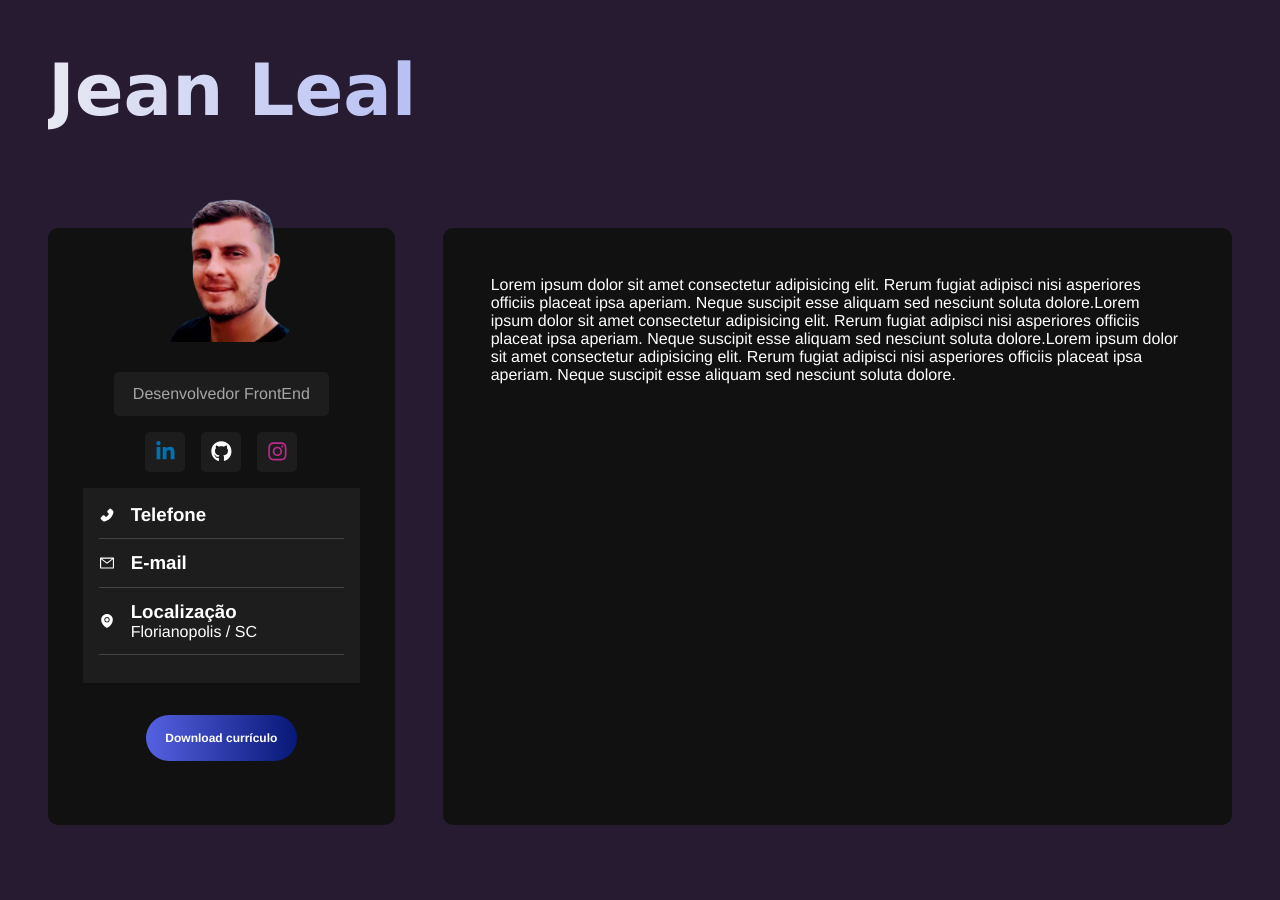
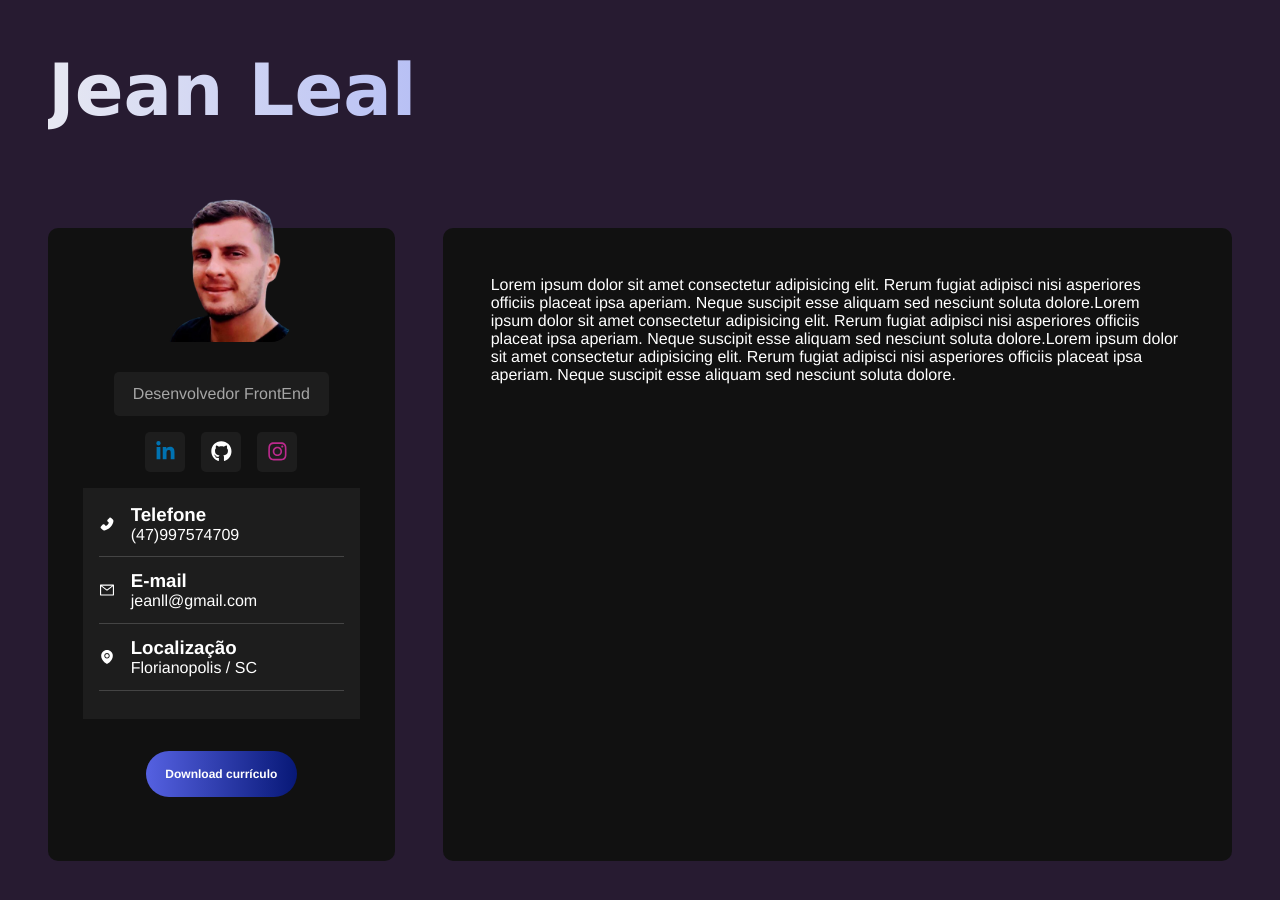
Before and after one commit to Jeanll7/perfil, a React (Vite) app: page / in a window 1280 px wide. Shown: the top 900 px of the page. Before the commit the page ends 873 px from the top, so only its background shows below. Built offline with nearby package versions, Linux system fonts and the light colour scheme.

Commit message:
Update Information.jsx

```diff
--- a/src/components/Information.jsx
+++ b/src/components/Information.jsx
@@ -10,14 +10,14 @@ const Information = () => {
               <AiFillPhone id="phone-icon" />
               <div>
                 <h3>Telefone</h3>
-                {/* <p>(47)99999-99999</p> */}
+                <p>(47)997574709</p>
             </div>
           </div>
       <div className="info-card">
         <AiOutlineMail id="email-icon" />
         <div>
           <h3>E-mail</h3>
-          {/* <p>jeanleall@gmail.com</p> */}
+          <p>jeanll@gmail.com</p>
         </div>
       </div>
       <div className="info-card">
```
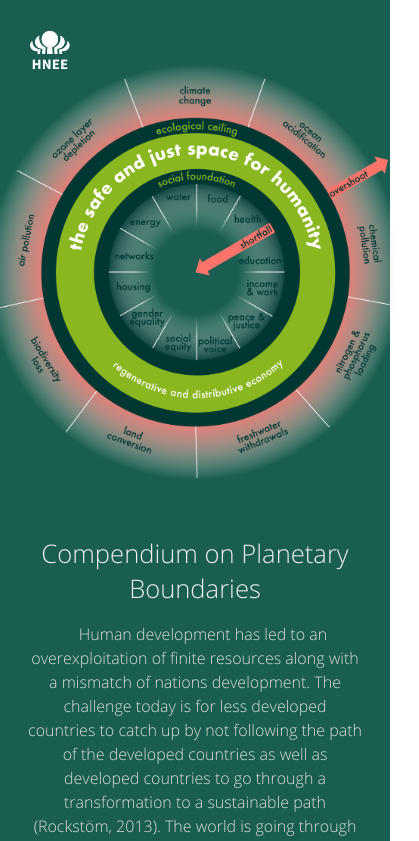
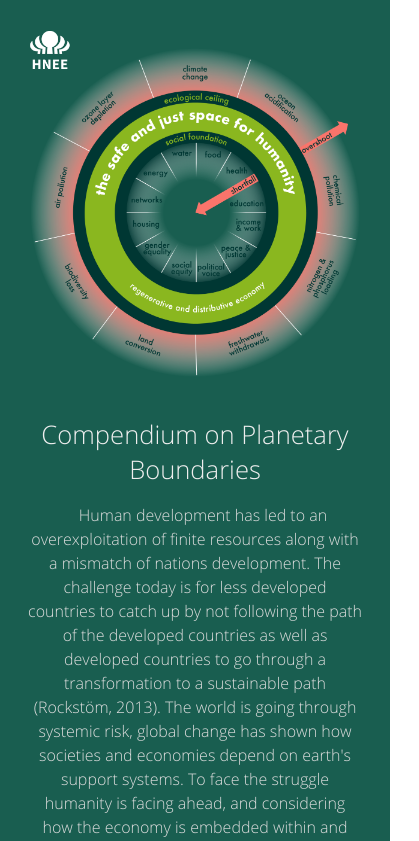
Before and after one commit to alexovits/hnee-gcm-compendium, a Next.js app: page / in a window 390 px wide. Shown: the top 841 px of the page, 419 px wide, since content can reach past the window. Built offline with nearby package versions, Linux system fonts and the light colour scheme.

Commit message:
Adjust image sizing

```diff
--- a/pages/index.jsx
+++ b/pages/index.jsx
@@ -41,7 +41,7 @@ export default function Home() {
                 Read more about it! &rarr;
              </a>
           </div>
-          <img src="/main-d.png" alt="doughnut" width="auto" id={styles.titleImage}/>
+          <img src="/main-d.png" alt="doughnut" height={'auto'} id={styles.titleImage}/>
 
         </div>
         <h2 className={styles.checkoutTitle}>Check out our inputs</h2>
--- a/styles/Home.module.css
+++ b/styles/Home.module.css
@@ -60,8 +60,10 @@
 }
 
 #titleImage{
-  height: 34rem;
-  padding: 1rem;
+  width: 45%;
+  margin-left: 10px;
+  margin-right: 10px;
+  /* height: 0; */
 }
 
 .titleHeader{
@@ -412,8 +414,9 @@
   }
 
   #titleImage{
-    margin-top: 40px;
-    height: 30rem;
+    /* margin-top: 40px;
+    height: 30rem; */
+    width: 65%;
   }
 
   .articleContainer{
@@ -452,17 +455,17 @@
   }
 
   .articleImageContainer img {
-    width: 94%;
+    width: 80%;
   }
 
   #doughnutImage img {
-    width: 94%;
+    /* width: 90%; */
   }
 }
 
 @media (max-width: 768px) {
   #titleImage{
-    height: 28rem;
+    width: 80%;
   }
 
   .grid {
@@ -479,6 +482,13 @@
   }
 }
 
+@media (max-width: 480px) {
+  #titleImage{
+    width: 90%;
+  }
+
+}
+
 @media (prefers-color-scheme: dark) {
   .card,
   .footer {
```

---

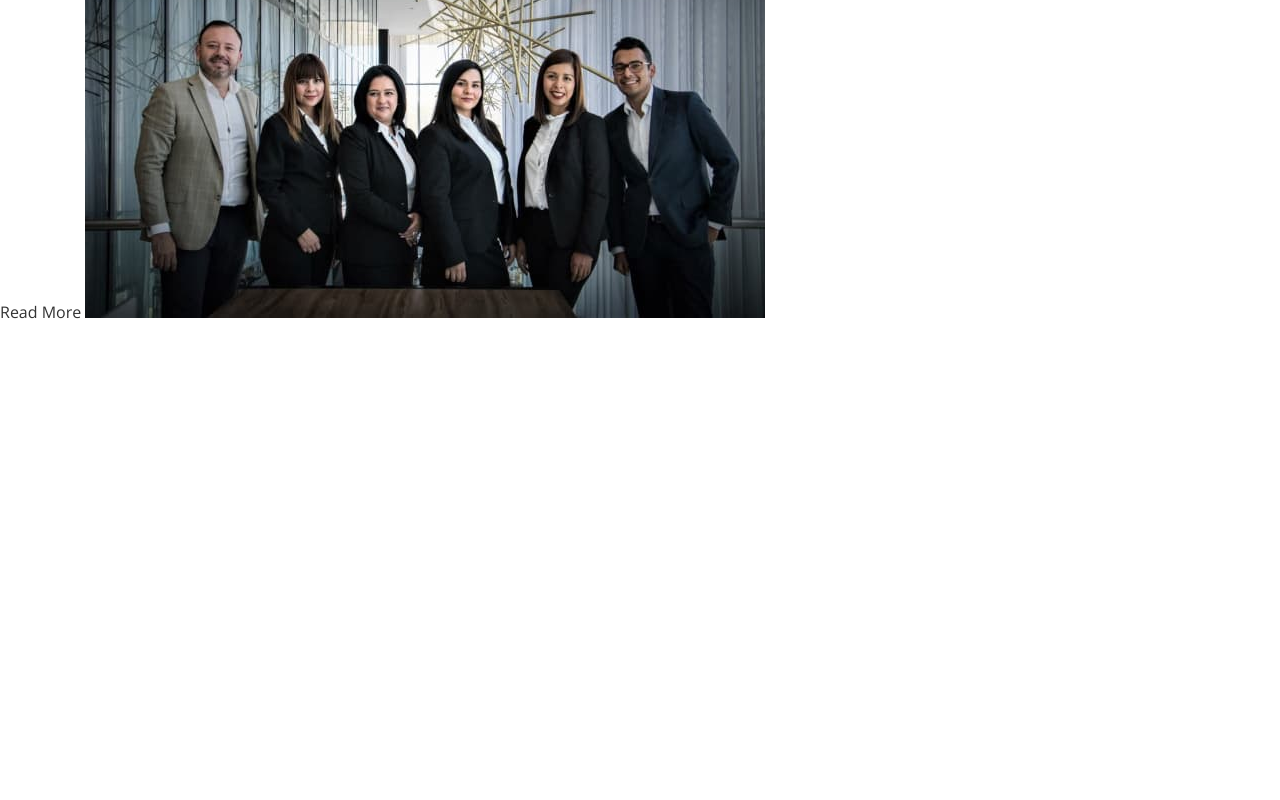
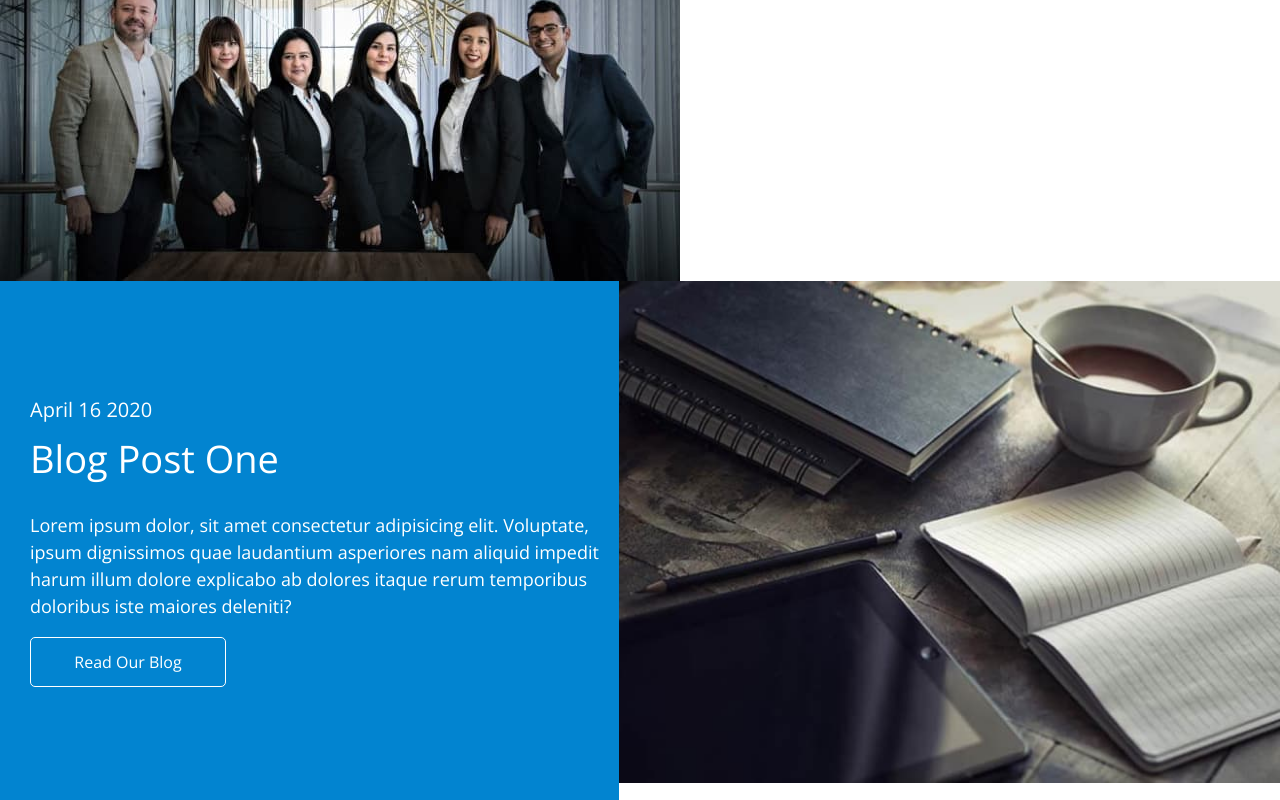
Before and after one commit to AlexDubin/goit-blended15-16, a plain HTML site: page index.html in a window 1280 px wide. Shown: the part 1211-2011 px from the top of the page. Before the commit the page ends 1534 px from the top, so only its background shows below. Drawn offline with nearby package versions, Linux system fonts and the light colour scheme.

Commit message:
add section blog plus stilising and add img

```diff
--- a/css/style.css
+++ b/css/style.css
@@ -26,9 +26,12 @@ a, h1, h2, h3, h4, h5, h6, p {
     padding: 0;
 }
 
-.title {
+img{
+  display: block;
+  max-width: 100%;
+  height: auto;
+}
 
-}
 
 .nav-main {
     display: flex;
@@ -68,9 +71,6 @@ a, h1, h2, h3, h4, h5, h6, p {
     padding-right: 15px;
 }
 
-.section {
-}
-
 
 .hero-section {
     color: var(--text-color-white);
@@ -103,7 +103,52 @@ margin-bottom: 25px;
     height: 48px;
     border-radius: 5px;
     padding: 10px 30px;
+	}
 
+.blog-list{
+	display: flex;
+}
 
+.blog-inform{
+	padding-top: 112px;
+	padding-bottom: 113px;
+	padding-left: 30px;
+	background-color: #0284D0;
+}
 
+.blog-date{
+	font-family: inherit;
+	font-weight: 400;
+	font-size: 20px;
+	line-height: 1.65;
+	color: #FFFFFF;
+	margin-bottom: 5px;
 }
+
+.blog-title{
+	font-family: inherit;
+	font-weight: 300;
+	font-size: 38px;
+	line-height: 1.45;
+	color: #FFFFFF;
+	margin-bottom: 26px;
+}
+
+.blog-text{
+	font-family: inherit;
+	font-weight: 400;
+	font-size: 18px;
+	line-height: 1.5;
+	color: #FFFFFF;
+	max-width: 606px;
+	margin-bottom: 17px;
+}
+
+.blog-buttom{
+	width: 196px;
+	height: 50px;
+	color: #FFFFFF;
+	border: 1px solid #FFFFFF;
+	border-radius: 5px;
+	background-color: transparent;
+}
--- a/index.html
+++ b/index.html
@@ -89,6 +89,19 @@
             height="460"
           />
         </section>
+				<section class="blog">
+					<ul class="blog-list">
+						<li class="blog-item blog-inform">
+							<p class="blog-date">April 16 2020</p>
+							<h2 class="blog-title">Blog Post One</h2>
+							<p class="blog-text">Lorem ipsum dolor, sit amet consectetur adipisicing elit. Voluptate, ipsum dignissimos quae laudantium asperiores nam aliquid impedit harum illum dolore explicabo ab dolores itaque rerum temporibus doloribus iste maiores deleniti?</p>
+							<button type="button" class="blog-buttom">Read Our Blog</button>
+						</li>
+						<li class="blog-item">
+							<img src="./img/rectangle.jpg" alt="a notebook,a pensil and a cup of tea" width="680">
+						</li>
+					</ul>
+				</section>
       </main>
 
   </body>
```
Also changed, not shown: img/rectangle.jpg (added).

* **What needs to be done**: Check each line of the data for "Information". Copy the lines where it turns up.

* **Problem solution**:
Update Information.jsx
--- a/src/components/Information.jsx
+++ b/src/components/Information.jsx
@@ -10,14 +10,14 @@ const Information = () => {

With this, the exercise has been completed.